When Alain St. Yves built his original "Vehicule Vert" in 1998, it was a standard DC Chevy S-10 electric conversion, 144 volts, offboard charger.
What's really different about Mr. St. Yves' electric truck is that he installed a 5 kw portable generator in the back, which he built himself out of a 3-phase AC motor and a small car engine - with the help of some of the guys on the EV Discussion List - and increased his truck's range from 40 miles to 80 miles on a charge, turning it into a DIY hybrid truck!
Lynne: Alain, your Cavalier's EV Photo Album page says it has "80 mile range with a 5kw generator, or similar to a conventional ICE with a 15kw generator". Do you have two generators for the car, depending on how far you'd like to travel?
Alain: No, the Cavalier has a 5kw motor installed permanently. I was thinking of the special 3000 km challenge going from Valleyfield to Baie James, North of Quebec province that I did in 2003 driving the S-10 conversion, the original "Vehicule Vert". It had a 5kw generator, and then a 10kw trailer generator behind it.
There have been two "Vehicules Vert", then?
Yes, the Chevy S-10 conversion I built in 1998 and then later a Chevy Cavalier conversion. Both have 5 kw generators installed to extend the range of the battery packs.
If you want to engage the generator, how do you do it? Can you start the generator while the car's running?
Yes. There is a remote key to start the generator near the seat of the driver, it's the red unit near the passenger seat in the picture.
On the floor, passengers side. I see it.
When it's running, on the left side of the driver seat, there is an idle or full throttle lever. You don't need to play with that, you use it full while the generator is required and put it idle before stopping the engine. Sometimes on a longer trip I will stop for coffee somewhere and let the generator charge in the parking lot for 20 or 30 minutes. The generator gives 30 amps that way. The nice thing about having a generator in the car is that you never worry about whether or not you can find a place to plug in.
While I'm on the highway, I always use the generator. When I'm in town, as when I drive across Montreal for instance, I turn it off to cut out the noise and pollution. If everybody did that, there would be no more car exhaust pollution in the city!
A lot of people ask, if I've got a generator, why do I need batteries? I tell them that driving demands a variable load, because of acceleration and getting up hills, and a generator supplies a constant amount of electricity. Am I right?
You need batteries for the power required during acceleration, it can be 30 to 50 Kw on acceleration. On the highway, the car requires somewhere between 15 and 25 kw.
So you'd need a huge generator for acceleration, much larger than for cruising on the highway.
A generator equal to the average power required (15 kw) will maintain the car for very long distances but will not be able to accelerate the car if there is no battery for that power requirement.
Your generator is only 5 kw, so your battery is doing most of the work supplying the energy for the motor. The generator just recharges the battery. How many HP is your engine to generate 5 kw?
I've got 11 HP to generate 5 kw. So for a 15 kw, you would need some 30 hp engine which is quite big for a home-built generator.

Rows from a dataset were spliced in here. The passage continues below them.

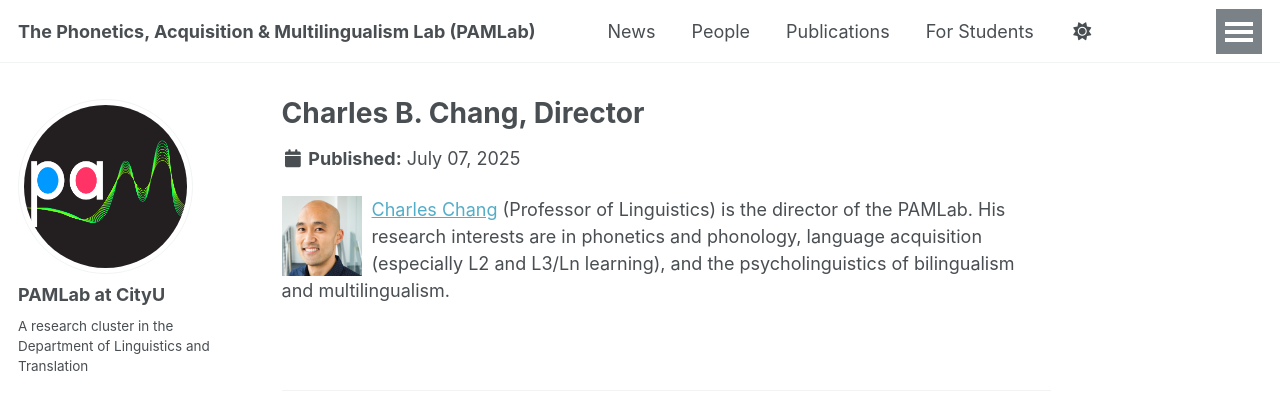
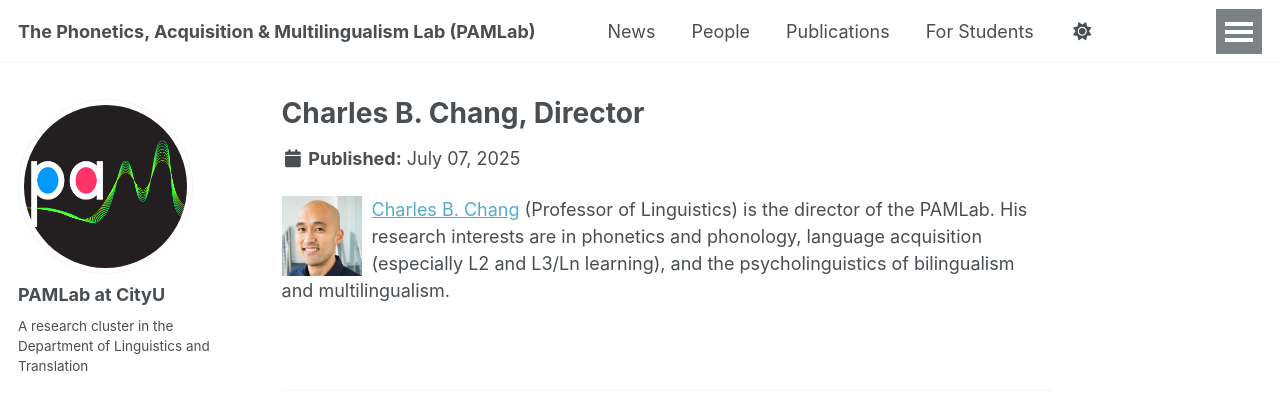
Before and after one commit to thepamlab/thepamlab.github.io, a Jekyll site: the page built from _portfolio/portfolio-1.md, in a window 1280 px wide and 991 px high. Shown: the top 393 px of the window. Built offline with Jekyll 4.4.1, drawn with Linux system fonts in a browser that asks for light colours; some web fonts are replaced; a script that is not in the unit is left out.

Commit message:
Update portfolio-1.md

```diff
--- a/_portfolio/portfolio-1.md
+++ b/_portfolio/portfolio-1.md
@@ -1,7 +1,7 @@
 ---
 title: "Charles B. Chang, Director"
-excerpt: "<img src='/images/Chang_CB.jpg' style='padding-right: 10px;' width='90' height='90' align='left' /><a href='https://cbchang.com/' target='_blank'>Charles Chang</a> (Professor of Linguistics) is the director of the PAMLab. His research interests are in phonetics and phonology, language acquisition (especially L2 and L3/Ln learning), and the psycholinguistics of bilingualism and multilingualism.<br/>"
+excerpt: "<img src='/images/Chang_CB.jpg' style='padding-right: 10px;' width='90' height='90' align='left' /><a href='https://cbchang.com/' target='_blank'>Charles B. Chang</a> (Professor of Linguistics) is the director of the PAMLab. His research interests are in phonetics and phonology, language acquisition (especially L2 and L3/Ln learning), and the psycholinguistics of bilingualism and multilingualism.<br/>"
 collection: portfolio
 ---
 
-<img src='/images/Chang_CB.jpg' style='padding-right: 10px;' width='90' height='90' align='left' /><a href='https://cbchang.com/' target='_blank'>Charles Chang</a> (Professor of Linguistics) is the director of the PAMLab. His research interests are in phonetics and phonology, language acquisition (especially L2 and L3/Ln learning), and the psycholinguistics of bilingualism and multilingualism.<br/>
+<img src='/images/Chang_CB.jpg' style='padding-right: 10px;' width='90' height='90' align='left' /><a href='https://cbchang.com/' target='_blank'>Charles B. Chang</a> (Professor of Linguistics) is the director of the PAMLab. His research interests are in phonetics and phonology, language acquisition (especially L2 and L3/Ln learning), and the psycholinguistics of bilingualism and multilingualism.<br/>
```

So do you take the generator out when you don't need it?
The S10 is actually used in electric mode locally. The generator was moved some time ago from the S10 to the Cavalier. As far as moving the generator in and out as you need it, it's really only a question of the way you install it in the vehicle. In the S10, it's was not a big job to move it in and out. In the Cavalier, it is installed under the rear of the car, the best thing is to keep it there.
And how do you keep the exhaust from the generator from coming into the passenger cabin?
There is a blower that forces the air from the inside of the car to go in the generator box. It has the effect of both cooling the motor and bringing fresh air for the engine, at the same time pushing the polluted air out, because the bottom of the box is open.
For more information and photos of Alain's fabulous conversions with generators, follow the link to his website.
Hey, did you see that first picture where M. St. Yves is standing in the snow next to his electric S-10? I've collected some tips on how to keep your EV running smoothly when it's cold.